The advent of the grazing incidence pumping (GRIP) geometry (see Figure 1) is a very important step towards the solution of this problem.6–8 This geometry enables saturation at wavelengths between 13nm and 19nm with a total pump energy of about 1–1.2J. This level can be obtained using commercial repetitive (10Hz) drivers, enabling XRLs with repeating pulses. The GRIP experiment demonstrated that the preforming pulse is crucial. Its intensity determines the hydrodynamic pressure in the plasma plume, and hence determines the state of the active medium when the heating pulse arrives. The intrinsically long (400–500ps) preforming laser pulse in our system gave very-smooth density gradients, but resulted in under-ionized plasma and hindered the saturation regime in a Ni-like molybdenum laser at 18.9nm. In spite of this, repetitive lasing was achieved with pump energies of 150mJ and 300mJ in the long and heating (9ps length) pulses, respectively.

 
 
Figure 1. Schematic of the x-ray master oscillator power amplifier (XMOPA) arrangement using an amplifier in the grazing incidence pumping (GRIP) geometry. HHG: high harmonics generation.
 
However, progress in pulse-energy reduction was achieved at the expense of the total output energy of the XUV signal, since the volume of the active medium was greatly reduced in order to obtain suitable plasma parameters.
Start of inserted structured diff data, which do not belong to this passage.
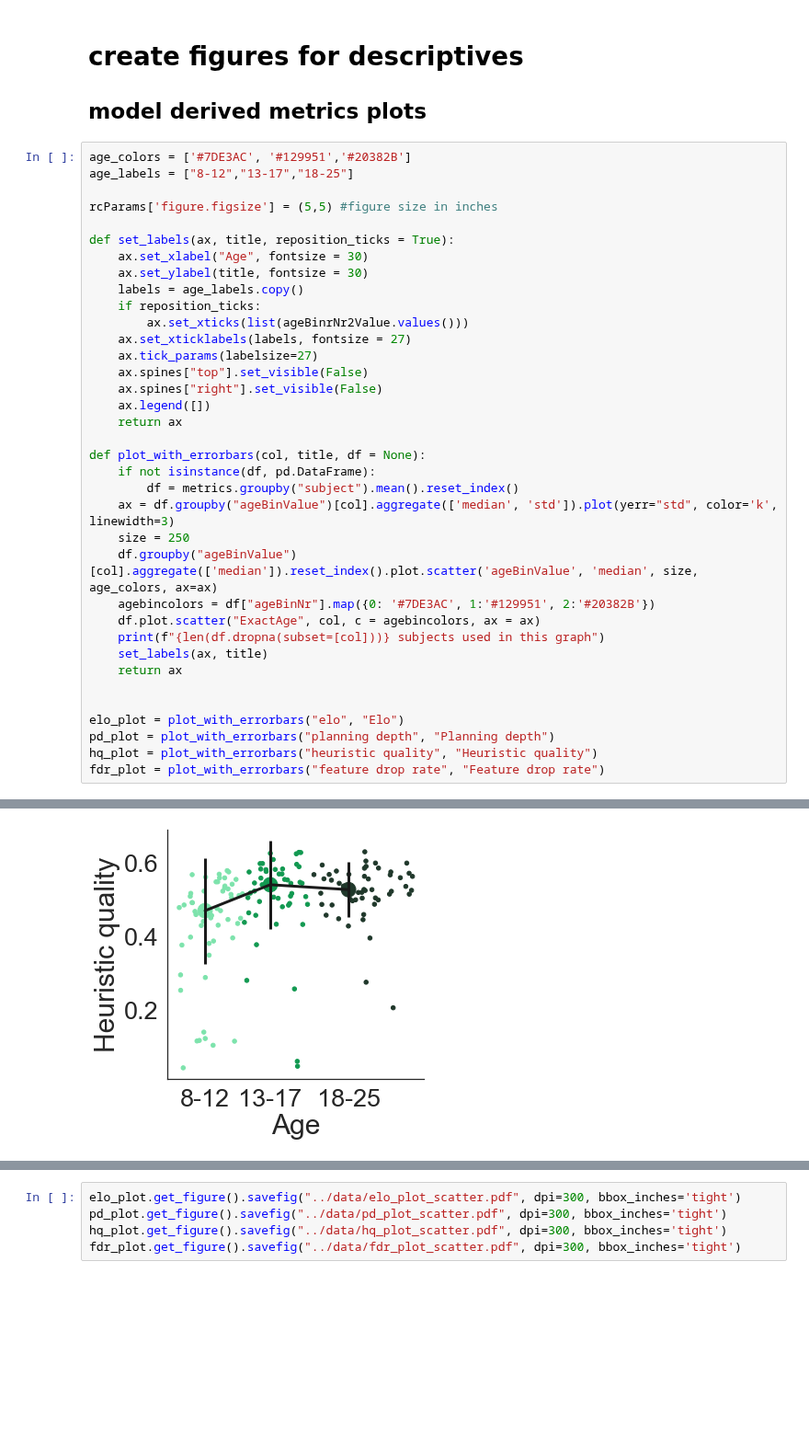
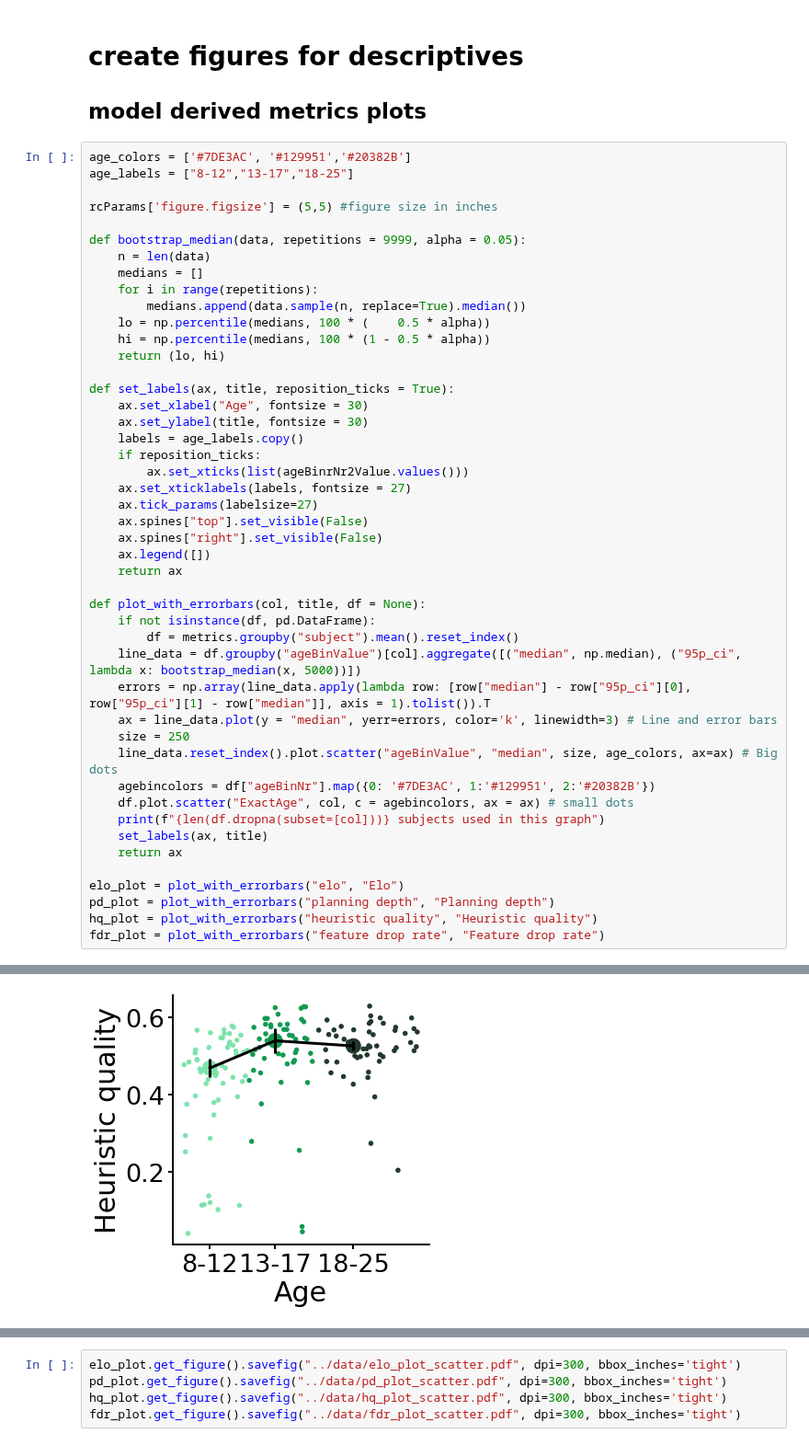
Before and after one commit to sinabolouki/fourinarow_analyses, a Jupyter notebook: Analysis notebooks/new/Age Plots.ipynb, the cells around one changed output, grey strips where cells are left out. Shown at 92% size. Cells and saved outputs as stored; diff of their text form; blank space fills up the shorter version.

Commit message:
Used medians and 95% confidence intervals in age plots instead of means and sems

```diff
--- a/Analysis notebooks/new/Age Plots.ipynb
+++ b/Analysis notebooks/new/Age Plots.ipynb
@@ -194,6 +192,15 @@ age_colors = ['#7DE3AC', '#129951','#20382B']
 age_labels = ["8-12","13-17","18-25"]
 
 rcParams['figure.figsize'] = (5,5) #figure size in inches
+
+def bootstrap_median(data, repetitions = 9999, alpha = 0.05):
+    n = len(data)
+    medians = []
+    for i in range(repetitions):
+        medians.append(data.sample(n, replace=True).median())
+    lo = np.percentile(medians, 100 * (    0.5 * alpha))
+    hi = np.percentile(medians, 100 * (1 - 0.5 * alpha))
+    return (lo, hi)
 
 def set_labels(ax, title, reposition_ticks = True):
     ax.set_xlabel("Age", fontsize = 30)
@@ -211,15 +218,16 @@ def set_labels(ax, title, reposition_ticks = True):
 def plot_with_errorbars(col, title, df = None):
     if not isinstance(df, pd.DataFrame):
         df = metrics.groupby("subject").mean().reset_index()
-    ax = df.groupby("ageBinValue")[col].aggregate(['median', 'std']).plot(yerr="std", color='k', linewidth=3)
+    line_data = df.groupby("ageBinValue")[col].aggregate([("median", np.median), ("95p_ci", lambda x: bootstrap_median(x, 5000))])
+    errors = np.array(line_data.apply(lambda row: [row["median"] - row["95p_ci"][0], row["95p_ci"][1] - row["median"]], axis = 1).tolist()).T
+    ax = line_data.plot(y = "median", yerr=errors, color='k', linewidth=3) # Line and error bars
     size = 250
-    df.groupby("ageBinValue")[col].aggregate(['median']).reset_index().plot.scatter('ageBinValue', 'median', size, age_colors, ax=ax)
+    line_data.reset_index().plot.scatter("ageBinValue", "median", size, age_colors, ax=ax) # Big dots
     agebincolors = df["ageBinNr"].map({0: '#7DE3AC', 1:'#129951', 2:'#20382B'})
-    df.plot.scatter("ExactAge", col, c = agebincolors, ax = ax)
+    df.plot.scatter("ExactAge", col, c = agebincolors, ax = ax) # small dots
     print(f"{len(df.dropna(subset=[col]))} subjects used in this graph")
     set_labels(ax, title)
     return ax
-
 
 elo_plot = plot_with_errorbars("elo", "Elo")
 pd_plot = plot_with_errorbars("planning depth", "Planning depth")
@@ -235 +243 @@ fdr_plot = plot_with_errorbars("feature drop rate", "Feature drop rate")
-[figure, old version]
+[figure, new version]
```
Also changed, not shown: parts of 21 cells of this notebook.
The conversion efficiency is still (in the beginning of the GRIP phase) at a level of 10-6.

One of the most promising ways to potentially improve performance is to use the master oscillator power amplifier (MOPA) geometry, which was developed for traditional lasers. This arrangement was originally discussed many years ago for XRLs, but the scheme was demonstrated recently using high harmonics generation (HHG) as the source of the injected signal (oscillator) into an OFI amplifier.9 The most important aspect of this experiment was the demonstration of seed amplification. The inherent limitation in the saturation parameter of the OFI medium limits the output pulse energy.

We are following the same development trend but intend to use a GRIP medium as the amplifier (see Figure 1). Due to higher density, this has a significantly higher (one to two orders of magnitude) saturation parameter, so that a higher extracted energy (a few microjoules) is expected. However, this requires higher input signal, as well as a solution to the problem of natural mismatch between the broad bandwidth of efficiently-generated harmonics and the inherently-narrow amplification bandwidth of the XUV amplifiers.

Collisionally-pumped XRLs have reached a technological and physical limit. However, it is expected that the XMOPA arrangement will accelerate and improve the development process. This approach offers more sophisticated, compact, and powerful x-ray lasers that can potentially be used as easily-accessible stations.


Authors
Karol Adam Janulewicz and Johannes Tümmler
Max Born Institute
Berlin, Germany
Dr. Karol Adam Janulewicz is the project leader on X-ray lasers at the Max Born Insitute in Berlin, Germany. He was previously at the University of York, UK working on numerical modeling of X-ray lasers. His main interests include strong field physics, laser physics and laser-matter interaction. He has written numerous papers presented at the SPIE conferences on laser physics and technology.
Johannes Tümmler received his Ph.D. degree in physics from Aachen University of Technology in 2000. His doctoral research involved new refractive optics for hard x-rays. In 2000 he joined the Physikalisch-Technische Bundesanstalt (PTB) where he worked on the characterization of optics for EUV lithography. In 2003 he joined the Max Born Institute and works on the development and characterization of x-ray lasers, and their applications.